“The main consideration is that the major contradiction facing Chinese society has changed as the country’s economic development has shifted from high-speed growth to a higher-quality development stage,” Yang Weimin, deputy director of the Office of the Central Leading Group on Financial and Economic Affairs, told a press conference following the conclusion of the 19th National Congress of the Communist Party of China (CPC).
The most prominent problem facing the country is not inadequate industrial capacity, but that the quality of economic growth is not good enough, Yang said.
But he denied that the country has abandoned growth rates. The conspicuous break from past practices, Yang said, was taken by the Party Congress out of consideration to better implement the new vision for development.
In his speech at the opening session of the 19th CPC National Congress, Xi Jinping, general secretary of the CPC Central Committee, said China will become a moderately prosperous country by 2020, and that the Party has drawn up a two-stage development plan from 2020 to the middle of the 21st century to develop China into a “great modern socialist country.”

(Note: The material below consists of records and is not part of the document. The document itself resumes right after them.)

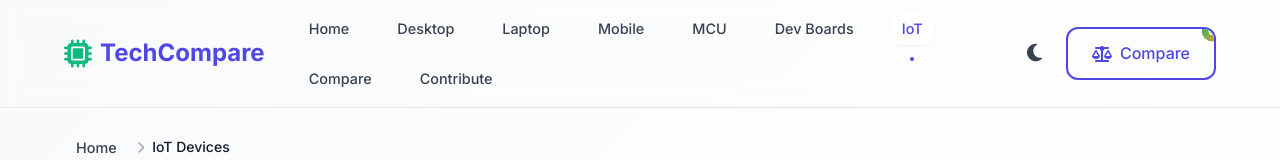
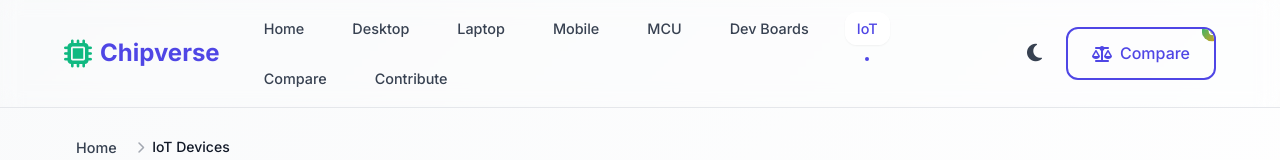
Before and after one commit to Abhayreddykaduluri/Chipverse, a plain HTML site: page iot-devices.html in a window 1280 px wide. Shown: the top 160 px of the page. Drawn offline with Linux system fonts and the light colour scheme.

Commit message:
Change title and logo text from TechCompare to Chipverse

```diff
--- a/iot-devices.html
+++ b/iot-devices.html
@@ -3,7 +3,7 @@
 <head>
     <meta charset="UTF-8">
     <meta name="viewport" content="width=device-width, initial-scale=1.0">
-    <title>IoT Devices | TechCompare</title>
+    <title>IoT Devices | Chipverse</title>
     <link rel="stylesheet" href="css/style.css">
     <link rel="stylesheet" href="https://cdnjs.cloudflare.com/ajax/libs/font-awesome/6.4.0/css/all.min.css">
     <link href="https://fonts.googleapis.com/css2?family=Inter:wght@300;400;500;600;700&family=JetBrains+Mono:wght@400;500&display=swap" rel="stylesheet">
@@ -16,7 +16,7 @@
                 <div class="logo">
                     <a href="index.html" style="text-decoration: none; color: inherit; display: flex; align-items: center; gap: 0.5rem;">
                         <i class="fas fa-microchip logo-icon"></i>
-                        <span>TechCompare</span>
+                        <span>Chipverse</span>
                     </a>
                 </div>
                 <nav>
```
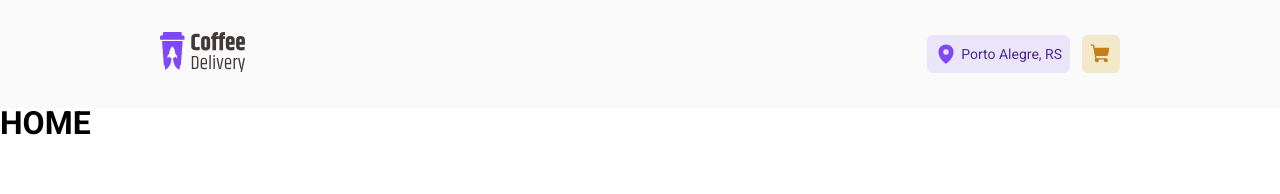
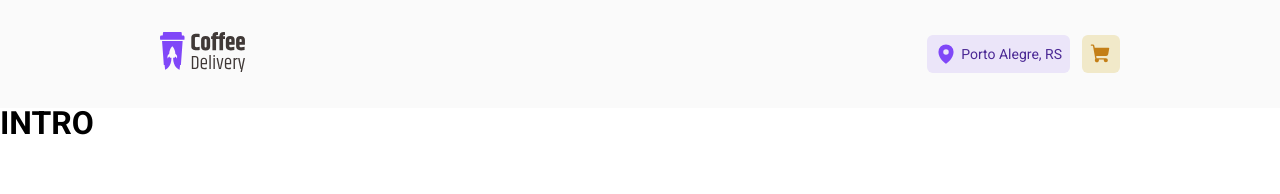
Before and after one commit to marcusviniciusmo/Ignite_Rocketseat_React_Coffee_Delivery, a React (Vite) app in the folder frontend/: page / in a window 1280 px wide. Shown: the top 194 px of the page. Built offline with nearby package versions, Linux system fonts and the light colour scheme.

Commit message:
Intro component created

```diff
--- /dev/null
+++ b/frontend/src/components/Intro/index.tsx
@@ -0,0 +1,7 @@
+export function Intro() {
+  return (
+    <div>
+      <h1>INTRO</h1>
+    </div>
+  );
+}
--- a/frontend/src/pages/Home/index.tsx
+++ b/frontend/src/pages/Home/index.tsx
@@ -1,7 +1,9 @@
+import { Intro } from '../../components/Intro';
+
 export function Home() {
   return (
     <div>
-      <h1>HOME</h1>
+      <Intro />
     </div>
   );
 }
```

In the first stage from 2020 to 2035, the CPC will build on the foundation created by the moderately prosperous society with a further 15 years of hard work to see that socialist modernization is basically realized. In the second stage from 2035 to the middle of the 21st century, the CPC will, building on having basically achieved modernization, work hard for a further 15 years and develop China into a great modern socialist country that is prosperous, strong, democratic, culturally advanced, harmonious and beautiful.
Yang said that the vision shows that the economy will achieve socialist modernization 15 years ahead of schedule.

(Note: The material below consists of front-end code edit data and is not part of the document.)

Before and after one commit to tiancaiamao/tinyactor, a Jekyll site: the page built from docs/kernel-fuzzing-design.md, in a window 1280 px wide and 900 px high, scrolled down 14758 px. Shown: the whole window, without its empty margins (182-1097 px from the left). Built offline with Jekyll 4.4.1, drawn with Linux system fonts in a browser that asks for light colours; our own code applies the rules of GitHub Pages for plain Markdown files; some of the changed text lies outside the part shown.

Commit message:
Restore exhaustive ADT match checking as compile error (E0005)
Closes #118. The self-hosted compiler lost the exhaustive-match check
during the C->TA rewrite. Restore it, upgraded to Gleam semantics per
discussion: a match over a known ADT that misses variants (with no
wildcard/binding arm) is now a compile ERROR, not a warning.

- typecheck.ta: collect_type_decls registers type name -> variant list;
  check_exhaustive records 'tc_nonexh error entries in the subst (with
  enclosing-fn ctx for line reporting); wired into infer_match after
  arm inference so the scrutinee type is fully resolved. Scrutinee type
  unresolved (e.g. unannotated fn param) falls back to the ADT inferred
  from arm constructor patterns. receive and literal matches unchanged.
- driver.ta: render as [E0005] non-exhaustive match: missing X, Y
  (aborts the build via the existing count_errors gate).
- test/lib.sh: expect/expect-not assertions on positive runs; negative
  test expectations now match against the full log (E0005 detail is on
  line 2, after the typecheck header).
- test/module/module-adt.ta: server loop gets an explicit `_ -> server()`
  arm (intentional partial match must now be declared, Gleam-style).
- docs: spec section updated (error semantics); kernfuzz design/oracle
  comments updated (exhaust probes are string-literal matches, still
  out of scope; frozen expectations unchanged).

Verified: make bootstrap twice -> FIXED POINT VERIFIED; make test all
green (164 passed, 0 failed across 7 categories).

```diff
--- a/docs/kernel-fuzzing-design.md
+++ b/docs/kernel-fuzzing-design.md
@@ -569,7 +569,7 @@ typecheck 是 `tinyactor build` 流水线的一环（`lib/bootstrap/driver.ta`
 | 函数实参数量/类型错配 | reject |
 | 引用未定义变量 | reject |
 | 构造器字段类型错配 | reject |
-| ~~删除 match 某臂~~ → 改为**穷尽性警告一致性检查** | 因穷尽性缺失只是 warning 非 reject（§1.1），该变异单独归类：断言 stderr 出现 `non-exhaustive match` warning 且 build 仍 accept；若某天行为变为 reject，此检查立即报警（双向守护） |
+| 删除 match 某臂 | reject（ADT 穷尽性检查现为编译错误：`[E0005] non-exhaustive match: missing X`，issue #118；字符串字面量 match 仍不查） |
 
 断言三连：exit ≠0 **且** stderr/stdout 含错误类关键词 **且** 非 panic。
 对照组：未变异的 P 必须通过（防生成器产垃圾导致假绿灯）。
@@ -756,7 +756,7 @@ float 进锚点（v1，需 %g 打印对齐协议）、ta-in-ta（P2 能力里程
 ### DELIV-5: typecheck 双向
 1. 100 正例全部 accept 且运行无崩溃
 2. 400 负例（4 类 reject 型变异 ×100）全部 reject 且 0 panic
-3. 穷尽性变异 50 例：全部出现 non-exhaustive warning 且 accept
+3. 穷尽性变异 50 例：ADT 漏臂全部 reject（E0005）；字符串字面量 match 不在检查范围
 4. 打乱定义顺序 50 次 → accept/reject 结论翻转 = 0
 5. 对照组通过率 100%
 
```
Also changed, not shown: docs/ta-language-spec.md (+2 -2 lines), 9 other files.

“Modernization would be more multifaceted than just GDP growth, incorporating greater concern for social well-being, regional balance, national security and political cohesion, but done in a uniquely China way,” Yukon Huang, a senior fellow at the Carnegie Endowment for International Peace and a former World Bank country director for China, told the Global Times.
Overall, optimism prevails for the dividends the world’s second-largest economy will receive from the key gathering held every five years.

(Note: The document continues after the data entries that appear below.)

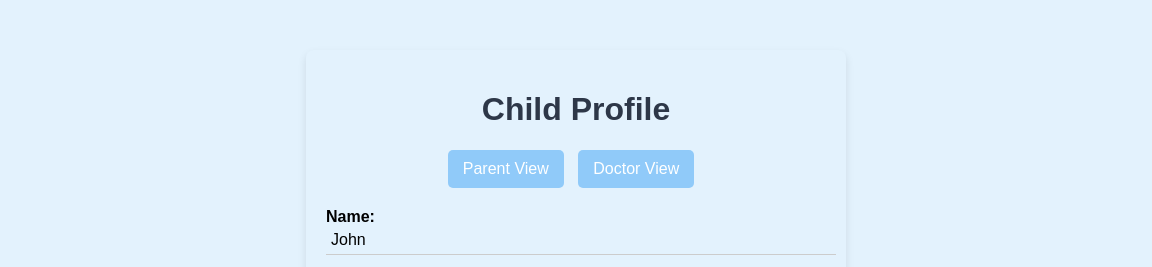
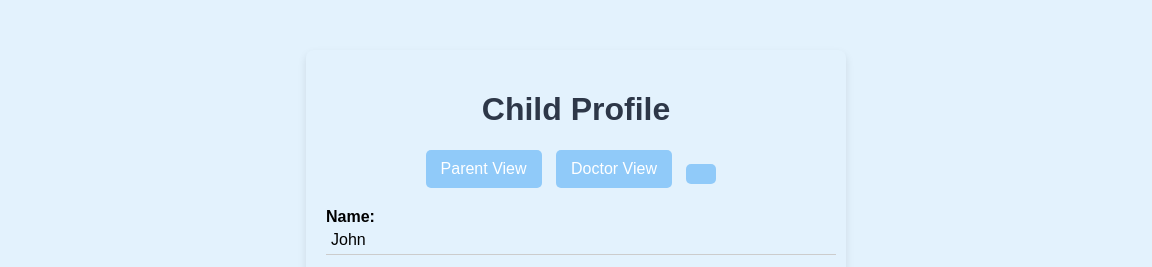
Before and after one commit to CCR-NS/CCR, a plain HTML site: page parent&doc/childdetails2.html in a window 1280 px wide. Shown: the top 267 px of the page, 64-1216 px from the left. Drawn offline with Linux system fonts and the light colour scheme.

Commit message:
Update childdetails2.html

```diff
--- a/parent&doc/childdetails2.html
+++ b/parent&doc/childdetails2.html
@@ -203,7 +203,7 @@
     <div class="view-selector">
       <button id="parentViewBtn">Parent View</button>
       <button id="doctorViewBtn">Doctor View</button>
-      <a href="parentDash.html" class="back-button" style="display: none;">Back</a>
+      <button><a href="parentDash.html" class="back-button" style="display: none;">Back</a></button>
     </div>
 
     <!-- Child's Basic Information -->
@@ -242,7 +242,6 @@
       </div>
       <button class="save-button" onclick="saveParentDetails()">Save Parent Details</button>
       <a href="C:\Users\disha\OneDrive\Desktop\oops with java\ccr\homepage.html" class="back-button">Back</a>
-      <!-- Replace 'C:\Users\disha\OneDrive\Desktop\oops with java\ccr\homepage.html' with your desired back link -->
     </div>
 
     <!-- Doctor's Section -->
```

Financial sector uncertainties
China’s economic policy will be more mature and steadier, not only more in line with the national conditions but will address the people’s key concerns and will focus on their well-being, Liu Zhiqin, a senior fellow at Renmin University of China’s Chongyang Institute for Financial Studies, told the Global Times.
“There won’t be dramatic fluctuations in economic growth in the coming periods,” Liu said, adding the financial sector remains the only uncertainty.
Analysts believe that China will face challenges from the financial sector in the coming decade, with the key issues to include how China will further open up its capital market.
The international community also places high hopes on China to further liberalize its capital market, Liu said.
But China has the confidence and ability to push ahead with financial reforms to further open up the capital market, as reflected by the country’s latest transaction of dollar-denominated sovereign bonds in Hong Kong, he added. The Ministry of Finance has announced plans to issue US dollar-denominated sovereign bonds worth $2 billion in Hong Kong and has begun discussions with potential investors to further open up the country’s financial sector.
Huang said that the Party congress has called for more support for private firms, but also recommended stronger and bigger State firms. He added that the latter reinforces the view that many of the largest State-owned enterprises (SOEs) are considered China’s “national champions.”
“Thus far, Beijing has been pushing for the ‘soft’ reform option in the form of diversifying SOE ownership. What is now needed is more clarity in sectors where there is no strong justification for continued State involvement while preserving or even enhancing the role of the State in other areas,” he said.
Source: Global Times